Exercise requirements:
Repeat the whole listing. Keep it exact.

Provided data:
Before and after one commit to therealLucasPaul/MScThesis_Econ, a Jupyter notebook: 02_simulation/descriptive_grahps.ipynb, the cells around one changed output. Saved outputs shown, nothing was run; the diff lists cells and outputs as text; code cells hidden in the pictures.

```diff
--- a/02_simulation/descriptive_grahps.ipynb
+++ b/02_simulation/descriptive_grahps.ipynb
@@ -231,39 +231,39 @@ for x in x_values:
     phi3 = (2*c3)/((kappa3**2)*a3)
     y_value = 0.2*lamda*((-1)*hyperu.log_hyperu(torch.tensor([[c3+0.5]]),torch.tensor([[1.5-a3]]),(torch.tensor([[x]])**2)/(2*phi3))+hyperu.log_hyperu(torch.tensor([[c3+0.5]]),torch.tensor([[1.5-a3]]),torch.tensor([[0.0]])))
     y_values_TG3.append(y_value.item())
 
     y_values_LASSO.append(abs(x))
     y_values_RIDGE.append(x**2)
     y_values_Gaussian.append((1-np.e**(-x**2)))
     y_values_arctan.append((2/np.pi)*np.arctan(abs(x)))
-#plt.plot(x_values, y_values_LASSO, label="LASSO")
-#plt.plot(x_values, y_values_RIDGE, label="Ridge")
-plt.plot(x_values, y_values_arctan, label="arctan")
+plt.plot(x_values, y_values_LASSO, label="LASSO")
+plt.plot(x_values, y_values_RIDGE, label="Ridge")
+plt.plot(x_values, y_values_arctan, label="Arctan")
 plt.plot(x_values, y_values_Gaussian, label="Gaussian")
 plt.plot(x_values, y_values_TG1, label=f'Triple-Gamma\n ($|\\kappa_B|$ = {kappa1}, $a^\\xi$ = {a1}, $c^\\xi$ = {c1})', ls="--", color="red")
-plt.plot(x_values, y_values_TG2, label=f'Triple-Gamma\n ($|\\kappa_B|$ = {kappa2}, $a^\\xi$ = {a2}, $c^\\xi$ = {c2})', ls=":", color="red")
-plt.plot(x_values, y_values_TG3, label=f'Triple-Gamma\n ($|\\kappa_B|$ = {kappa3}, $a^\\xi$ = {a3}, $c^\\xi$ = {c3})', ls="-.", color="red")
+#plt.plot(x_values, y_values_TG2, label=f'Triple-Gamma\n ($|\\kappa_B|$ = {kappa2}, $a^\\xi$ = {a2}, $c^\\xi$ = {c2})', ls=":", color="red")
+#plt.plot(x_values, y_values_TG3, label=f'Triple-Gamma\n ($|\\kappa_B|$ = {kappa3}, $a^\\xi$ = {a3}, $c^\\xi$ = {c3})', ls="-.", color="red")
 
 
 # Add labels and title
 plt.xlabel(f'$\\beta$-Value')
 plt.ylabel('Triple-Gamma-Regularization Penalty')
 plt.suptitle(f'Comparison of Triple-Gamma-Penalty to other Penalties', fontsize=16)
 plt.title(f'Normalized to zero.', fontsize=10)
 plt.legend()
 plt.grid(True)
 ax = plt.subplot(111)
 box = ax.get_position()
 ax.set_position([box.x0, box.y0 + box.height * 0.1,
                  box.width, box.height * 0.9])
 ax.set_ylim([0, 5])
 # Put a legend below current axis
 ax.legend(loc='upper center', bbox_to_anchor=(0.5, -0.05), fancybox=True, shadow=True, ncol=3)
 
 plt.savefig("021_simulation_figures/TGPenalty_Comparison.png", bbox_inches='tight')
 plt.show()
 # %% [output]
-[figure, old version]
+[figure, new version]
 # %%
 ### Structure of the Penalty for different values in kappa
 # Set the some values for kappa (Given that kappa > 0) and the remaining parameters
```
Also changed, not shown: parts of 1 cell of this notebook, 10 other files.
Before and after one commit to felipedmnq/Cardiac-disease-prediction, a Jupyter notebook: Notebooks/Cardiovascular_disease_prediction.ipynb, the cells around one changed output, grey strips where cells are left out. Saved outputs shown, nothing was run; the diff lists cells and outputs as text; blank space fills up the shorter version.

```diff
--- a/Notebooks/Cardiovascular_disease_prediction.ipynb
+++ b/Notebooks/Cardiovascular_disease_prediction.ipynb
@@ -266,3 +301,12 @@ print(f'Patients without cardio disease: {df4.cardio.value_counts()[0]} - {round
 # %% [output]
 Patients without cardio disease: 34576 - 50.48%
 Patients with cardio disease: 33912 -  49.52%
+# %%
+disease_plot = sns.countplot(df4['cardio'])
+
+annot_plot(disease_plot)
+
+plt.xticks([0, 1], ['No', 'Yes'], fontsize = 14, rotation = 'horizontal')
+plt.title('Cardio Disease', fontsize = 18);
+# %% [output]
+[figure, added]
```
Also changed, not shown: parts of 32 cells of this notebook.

Solution to this task:
Before and after one commit to therealLucasPaul/MScThesis_Econ, a Jupyter notebook: 02_simulation/descriptive_grahps.ipynb, the cells around one changed output. Saved outputs shown, nothing was run; the diff lists cells and outputs as text; code cells hidden in the pictures.

```diff
--- a/02_simulation/descriptive_grahps.ipynb
+++ b/02_simulation/descriptive_grahps.ipynb
@@ -231,39 +231,39 @@ for x in x_values:
     phi3 = (2*c3)/((kappa3**2)*a3)
     y_value = 0.2*lamda*((-1)*hyperu.log_hyperu(torch.tensor([[c3+0.5]]),torch.tensor([[1.5-a3]]),(torch.tensor([[x]])**2)/(2*phi3))+hyperu.log_hyperu(torch.tensor([[c3+0.5]]),torch.tensor([[1.5-a3]]),torch.tensor([[0.0]])))
     y_values_TG3.append(y_value.item())
 
     y_values_LASSO.append(abs(x))
     y_values_RIDGE.append(x**2)
     y_values_Gaussian.append((1-np.e**(-x**2)))
     y_values_arctan.append((2/np.pi)*np.arctan(abs(x)))
-#plt.plot(x_values, y_values_LASSO, label="LASSO")
-#plt.plot(x_values, y_values_RIDGE, label="Ridge")
-plt.plot(x_values, y_values_arctan, label="arctan")
+plt.plot(x_values, y_values_LASSO, label="LASSO")
+plt.plot(x_values, y_values_RIDGE, label="Ridge")
+plt.plot(x_values, y_values_arctan, label="Arctan")
 plt.plot(x_values, y_values_Gaussian, label="Gaussian")
 plt.plot(x_values, y_values_TG1, label=f'Triple-Gamma\n ($|\\kappa_B|$ = {kappa1}, $a^\\xi$ = {a1}, $c^\\xi$ = {c1})', ls="--", color="red")
-plt.plot(x_values, y_values_TG2, label=f'Triple-Gamma\n ($|\\kappa_B|$ = {kappa2}, $a^\\xi$ = {a2}, $c^\\xi$ = {c2})', ls=":", color="red")
-plt.plot(x_values, y_values_TG3, label=f'Triple-Gamma\n ($|\\kappa_B|$ = {kappa3}, $a^\\xi$ = {a3}, $c^\\xi$ = {c3})', ls="-.", color="red")
+#plt.plot(x_values, y_values_TG2, label=f'Triple-Gamma\n ($|\\kappa_B|$ = {kappa2}, $a^\\xi$ = {a2}, $c^\\xi$ = {c2})', ls=":", color="red")
+#plt.plot(x_values, y_values_TG3, label=f'Triple-Gamma\n ($|\\kappa_B|$ = {kappa3}, $a^\\xi$ = {a3}, $c^\\xi$ = {c3})', ls="-.", color="red")
 
 
 # Add labels and title
 plt.xlabel(f'$\\beta$-Value')
 plt.ylabel('Triple-Gamma-Regularization Penalty')
 plt.suptitle(f'Comparison of Triple-Gamma-Penalty to other Penalties', fontsize=16)
 plt.title(f'Normalized to zero.', fontsize=10)
 plt.legend()
 plt.grid(True)
 ax = plt.subplot(111)
 box = ax.get_position()
 ax.set_position([box.x0, box.y0 + box.height * 0.1,
                  box.width, box.height * 0.9])
 ax.set_ylim([0, 5])
 # Put a legend below current axis
 ax.legend(loc='upper center', bbox_to_anchor=(0.5, -0.05), fancybox=True, shadow=True, ncol=3)
 
 plt.savefig("021_simulation_figures/TGPenalty_Comparison.png", bbox_inches='tight')
 plt.show()
 # %% [output]
-[figure, old version]
+[figure, new version]
 # %%
 ### Structure of the Penalty for different values in kappa
 # Set the some values for kappa (Given that kappa > 0) and the remaining parameters
```
Also changed, not shown: parts of 1 cell of this notebook, 10 other files.
Before and after one commit to felipedmnq/Cardiac-disease-prediction, a Jupyter notebook: Notebooks/Cardiovascular_disease_prediction.ipynb, the cells around one changed output, grey strips where cells are left out. Saved outputs shown, nothing was run; the diff lists cells and outputs as text; blank space fills up the shorter version.

```diff
--- a/Notebooks/Cardiovascular_disease_prediction.ipynb
+++ b/Notebooks/Cardiovascular_disease_prediction.ipynb
@@ -266,3 +301,12 @@ print(f'Patients without cardio disease: {df4.cardio.value_counts()[0]} - {round
 # %% [output]
 Patients without cardio disease: 34576 - 50.48%
 Patients with cardio disease: 33912 -  49.52%
+# %%
+disease_plot = sns.countplot(df4['cardio'])
+
+annot_plot(disease_plot)
+
+plt.xticks([0, 1], ['No', 'Yes'], fontsize = 14, rotation = 'horizontal')
+plt.title('Cardio Disease', fontsize = 18);
+# %% [output]
+[figure, added]
```
Also changed, not shown: parts of 32 cells of this notebook.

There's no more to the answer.